As I enter the prison gate, the guards at the front desk are scratching lotto tickets and drinking soda. Off to the side, another guard strikes up what seems to be a frequent argument over whether his coworkers, scratching away, have gambling problems.
They stamp my hand with invisible ink and buzz me through two steel gates before I walk into a typical prison visiting room. The guard at the visiting room desk is actually eating donuts. He assigns me to one of the tables arranged in a grid in what looks nearly identical to a grade school cafeteria. I sit there, waiting for Jalil to surface from the depths.
I’ve been to prison visiting rooms dozens of times but somehow the scene at Auburn still amazes me. The prisoners are all muscular. They’re nearly all black. All the guards I’ve seen are white and mostly overweight. There is a Mickey Mouse mural on the back wall.
Over a month earlier I wrote Jalil, hoping to arrange to come and meet him. In my second letter I described my appearance, so he knew what to look for in the visiting room. I’m tall, white, with dark hair, and although my first name is Leslie, I’m male.
“I certainly would have been disappointed if I had come into the visiting room expecting a young lady (ha!),” he jokingly replied.
Meeting Jalil is easier and more natural than what I expected. Surprisingly, he doesn’t seem awkward striking up a conversation with someone he barely knows while surrounded by prison guards. The look on his face easily shifts from a powerful seriousness to a remarkably kind smile. We talk and laugh for the afternoon before the guards call out the end of visiting hours. He goes back to his prison cell. I go home.
We Are Our Own Liberators is a recently re-released collection of Jalil’s writings from the almost 40 years of his imprisonment. It includes some of the most in-depth philosophical writings on the Black Liberation Army that have ever made it print, as well as articles tackling issues like President Obama, Hurricane Katrina, the black bourgeoisie, ethnic cleansing, neo-colonialism, racism, poverty, US political prisoners, COINTELPRO, US imperialism… much of which is new material.

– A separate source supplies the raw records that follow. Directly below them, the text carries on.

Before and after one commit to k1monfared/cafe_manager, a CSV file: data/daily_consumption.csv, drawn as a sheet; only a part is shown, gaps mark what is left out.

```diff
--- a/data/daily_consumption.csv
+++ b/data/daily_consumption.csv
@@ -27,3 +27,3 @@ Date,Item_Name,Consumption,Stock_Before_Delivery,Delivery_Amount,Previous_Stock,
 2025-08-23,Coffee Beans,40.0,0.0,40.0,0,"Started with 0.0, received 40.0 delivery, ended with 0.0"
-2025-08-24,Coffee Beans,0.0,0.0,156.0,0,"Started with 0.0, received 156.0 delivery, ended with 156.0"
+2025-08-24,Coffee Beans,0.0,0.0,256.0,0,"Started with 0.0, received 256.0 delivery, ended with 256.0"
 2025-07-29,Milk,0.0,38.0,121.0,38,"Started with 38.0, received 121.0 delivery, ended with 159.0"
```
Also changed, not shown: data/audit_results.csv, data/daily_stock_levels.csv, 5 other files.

Jalil’s writings are uniquely uncompromising and on-point, displaying the energy and commitment that has distinguished him throughout these four decades as a political prisoner. His call for freedom and revolution remain as powerful in these writings as it was the day he was arrested, rattling not just the establishment but also those who may have gotten a little too comfortable within the movement. We Are Our Own Liberators gives an unparalleled look into the struggle for Black Liberation, the reality political prisoners here in America, and the politics of revolution.
We Are Our Own Liberators: Selected Writings by Jalil Muntaqim is available directly from the publisher at www.arissa.org and anywhere good books are sold.